Owen hates himself, hates his shrink, and most of all he hates his family. He loves Isabel, but he has a hard time showing it. In fact, he has a habit of saying crass, hurtful things. His boorish, boozy rudeness has alienated Isabel from her friends and family, but Owen vows to turn over a new leaf when she announces her pregnancy. Part of his mission is a family reunion, but the flashes of demonic imagery that accompany his epileptic seizures suggest that might not be such a good idea.
If you think Owen is obnoxious, wait till you get a load of Grandma. However, you will have to wait to meet the reclusive Pearl. Due to her extensive burn injuries, she avoids most human contact. Grandmama fooled Owen into believing it was his fault, but it was really her doing. Yes, she is your basic delusional, psychotic judgmental Fundamentalists. You know, one of those.

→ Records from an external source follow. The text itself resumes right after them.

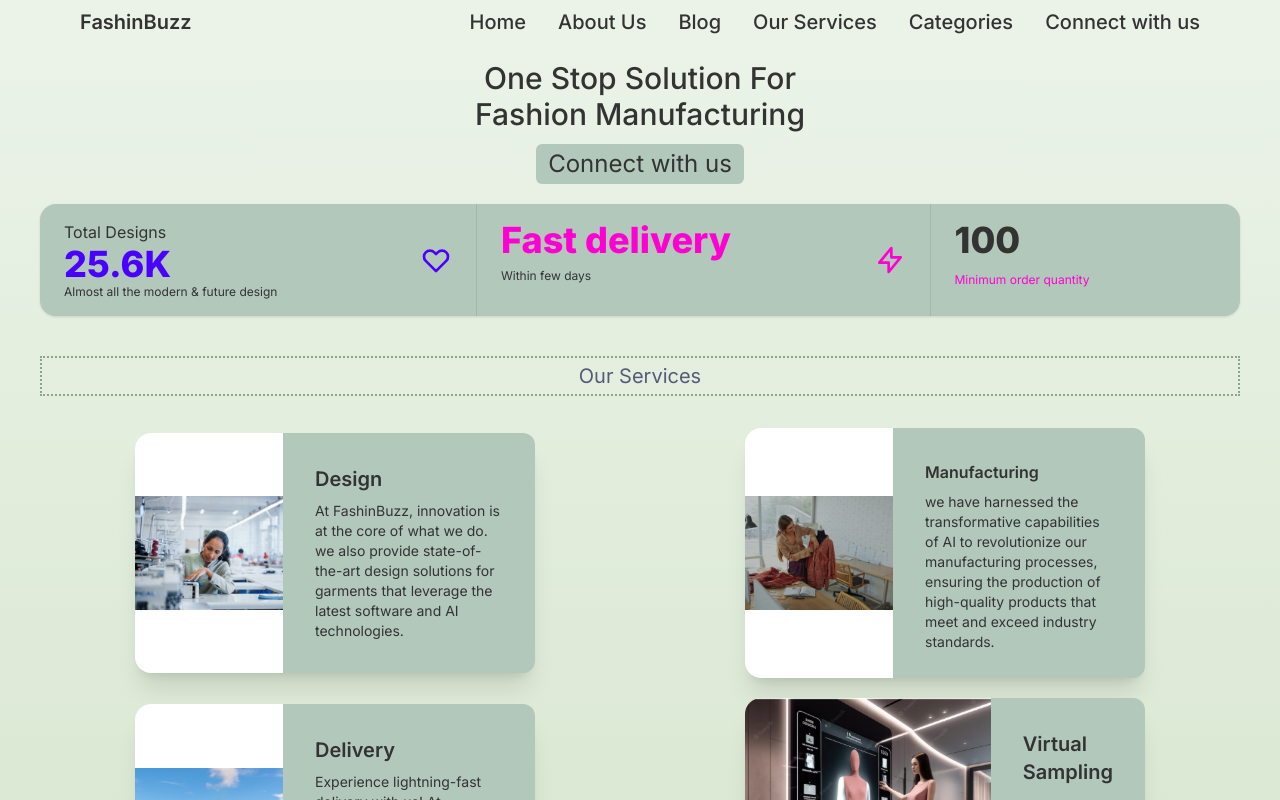
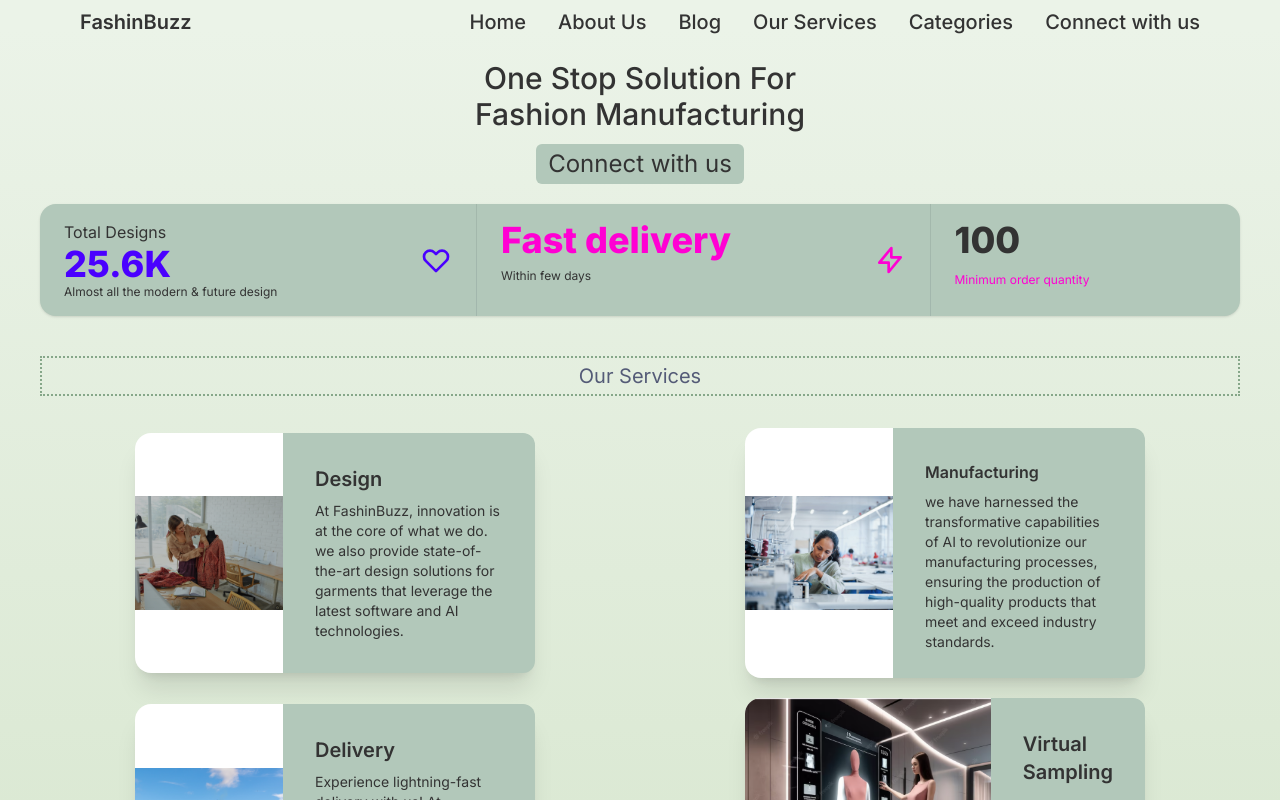
Before and after one commit to AtharvaMistry/fashinbuzz-next, a Next.js app: page / in a window 1280 px wide. Shown: the top 800 px of the page. Built offline with nearby package versions, Linux system fonts and the light colour scheme.

Commit message:
image swapped

```diff
--- a/app/page.js
+++ b/app/page.js
@@ -244,7 +244,7 @@
 
           <div className="card card-side bg-base-100 shadow-xl max-w-[350px] sm:min-w-[370px] md:max-h-[250px] md:min-w-[400px]">
             <figure className='min-w-[37%]'>
-              <Image src="/Images/service2.png"
+              <Image src="/Images/service3.png"
                 width={100}
                 height={250}
                 alt=''
@@ -259,7 +259,8 @@
           </div>
           <div className="card card-side bg-base-100 shadow-xl max-w-[350px] sm:min-w-[370px] md:max-h-[250px] md:min-w-[400px]">
             <figure className='min-w-[37%]'>
-              <Image src="/Images/service3.png"
+
+              <Image src="/Images/service2.png"
                 width={100}
                 height={250}
                 alt=''
```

There is actually very little genre business in the first half, but it features the crudest, snippiest, most caustic dialogue you will ever hear in a months of Sundays. Obviously, that is a good thing. It certainly makes Trash Fire distinctive. In fact, it sort of a letdown when Violet starts following her divine homicidal inclinations. The super-Christian stereotype is also more than a little tiresome. Really, we needed another one of those?
Still, Adrian Grenier’s Owen is just spectacularly messed up. The bile he dredges up is quite impressive. To her credit, Angela Trimbur hangs with Grenier quite well, developing some emasculating chemistry. Watching them tear into each is just good cinema.